Copy each line of the data below with the word "facture".

#### [Entries provided]
★ ★ ★ ★

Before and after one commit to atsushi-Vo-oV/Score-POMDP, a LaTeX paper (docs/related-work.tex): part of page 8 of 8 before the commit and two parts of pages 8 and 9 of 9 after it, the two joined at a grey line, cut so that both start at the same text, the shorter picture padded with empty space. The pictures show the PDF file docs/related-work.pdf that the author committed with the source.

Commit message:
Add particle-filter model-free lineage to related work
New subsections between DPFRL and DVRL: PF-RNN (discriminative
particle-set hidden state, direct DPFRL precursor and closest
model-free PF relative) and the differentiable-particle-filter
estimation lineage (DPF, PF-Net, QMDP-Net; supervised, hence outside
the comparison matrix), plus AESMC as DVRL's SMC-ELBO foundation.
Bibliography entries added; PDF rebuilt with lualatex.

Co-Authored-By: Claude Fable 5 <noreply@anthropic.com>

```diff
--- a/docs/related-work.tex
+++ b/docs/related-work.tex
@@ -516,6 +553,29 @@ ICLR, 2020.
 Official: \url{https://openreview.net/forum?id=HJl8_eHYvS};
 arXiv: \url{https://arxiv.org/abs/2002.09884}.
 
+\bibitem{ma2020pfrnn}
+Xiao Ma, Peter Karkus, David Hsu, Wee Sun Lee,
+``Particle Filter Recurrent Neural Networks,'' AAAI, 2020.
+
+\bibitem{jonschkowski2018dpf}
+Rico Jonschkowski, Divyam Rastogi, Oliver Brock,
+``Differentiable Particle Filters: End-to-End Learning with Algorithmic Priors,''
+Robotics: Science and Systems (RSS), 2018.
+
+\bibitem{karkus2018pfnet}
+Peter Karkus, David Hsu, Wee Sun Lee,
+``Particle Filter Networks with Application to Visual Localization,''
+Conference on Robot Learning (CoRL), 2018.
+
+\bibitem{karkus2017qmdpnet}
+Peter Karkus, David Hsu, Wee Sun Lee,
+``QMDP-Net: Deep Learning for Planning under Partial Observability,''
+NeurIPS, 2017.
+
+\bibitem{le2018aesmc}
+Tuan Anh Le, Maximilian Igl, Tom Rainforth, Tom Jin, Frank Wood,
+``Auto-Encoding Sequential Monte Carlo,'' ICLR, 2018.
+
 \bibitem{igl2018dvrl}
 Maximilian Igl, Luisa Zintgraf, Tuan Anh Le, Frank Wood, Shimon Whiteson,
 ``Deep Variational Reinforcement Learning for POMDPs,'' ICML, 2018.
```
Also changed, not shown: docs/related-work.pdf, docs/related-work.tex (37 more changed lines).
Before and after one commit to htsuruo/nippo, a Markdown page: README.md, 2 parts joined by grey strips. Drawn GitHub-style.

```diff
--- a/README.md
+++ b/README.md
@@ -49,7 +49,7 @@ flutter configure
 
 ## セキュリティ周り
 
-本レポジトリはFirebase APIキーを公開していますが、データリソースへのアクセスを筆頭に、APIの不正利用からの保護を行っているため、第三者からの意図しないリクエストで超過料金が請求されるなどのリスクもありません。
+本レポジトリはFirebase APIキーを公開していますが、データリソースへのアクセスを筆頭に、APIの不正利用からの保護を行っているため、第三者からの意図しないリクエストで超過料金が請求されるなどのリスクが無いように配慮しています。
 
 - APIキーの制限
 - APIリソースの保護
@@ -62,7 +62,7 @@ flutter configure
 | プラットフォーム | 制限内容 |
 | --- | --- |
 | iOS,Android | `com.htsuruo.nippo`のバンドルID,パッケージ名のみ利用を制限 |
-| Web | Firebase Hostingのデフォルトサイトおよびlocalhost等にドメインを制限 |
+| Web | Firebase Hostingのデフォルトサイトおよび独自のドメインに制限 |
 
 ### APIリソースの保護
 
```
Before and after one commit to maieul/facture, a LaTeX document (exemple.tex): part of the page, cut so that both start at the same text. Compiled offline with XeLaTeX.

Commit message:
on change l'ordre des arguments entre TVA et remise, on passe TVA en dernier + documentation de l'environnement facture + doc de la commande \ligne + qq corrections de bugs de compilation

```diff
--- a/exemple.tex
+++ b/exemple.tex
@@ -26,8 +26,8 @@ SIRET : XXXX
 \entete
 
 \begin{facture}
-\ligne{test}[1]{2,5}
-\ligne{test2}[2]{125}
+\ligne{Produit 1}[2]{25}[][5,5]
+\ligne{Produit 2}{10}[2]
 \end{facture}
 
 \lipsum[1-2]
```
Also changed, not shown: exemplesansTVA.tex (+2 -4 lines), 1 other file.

★ ★ ★ ★

#### [Answer to the exercise]
Before and after one commit to maieul/facture, a LaTeX document (exemple.tex): part of the page, cut so that both start at the same text. Compiled offline with XeLaTeX.
on change l'ordre des arguments entre TVA et remise, on passe TVA en dernier + documentation de l'environnement facture + doc de la commande \ligne + qq corrections de bugs de compilation
 \begin{facture}
 \end{facture}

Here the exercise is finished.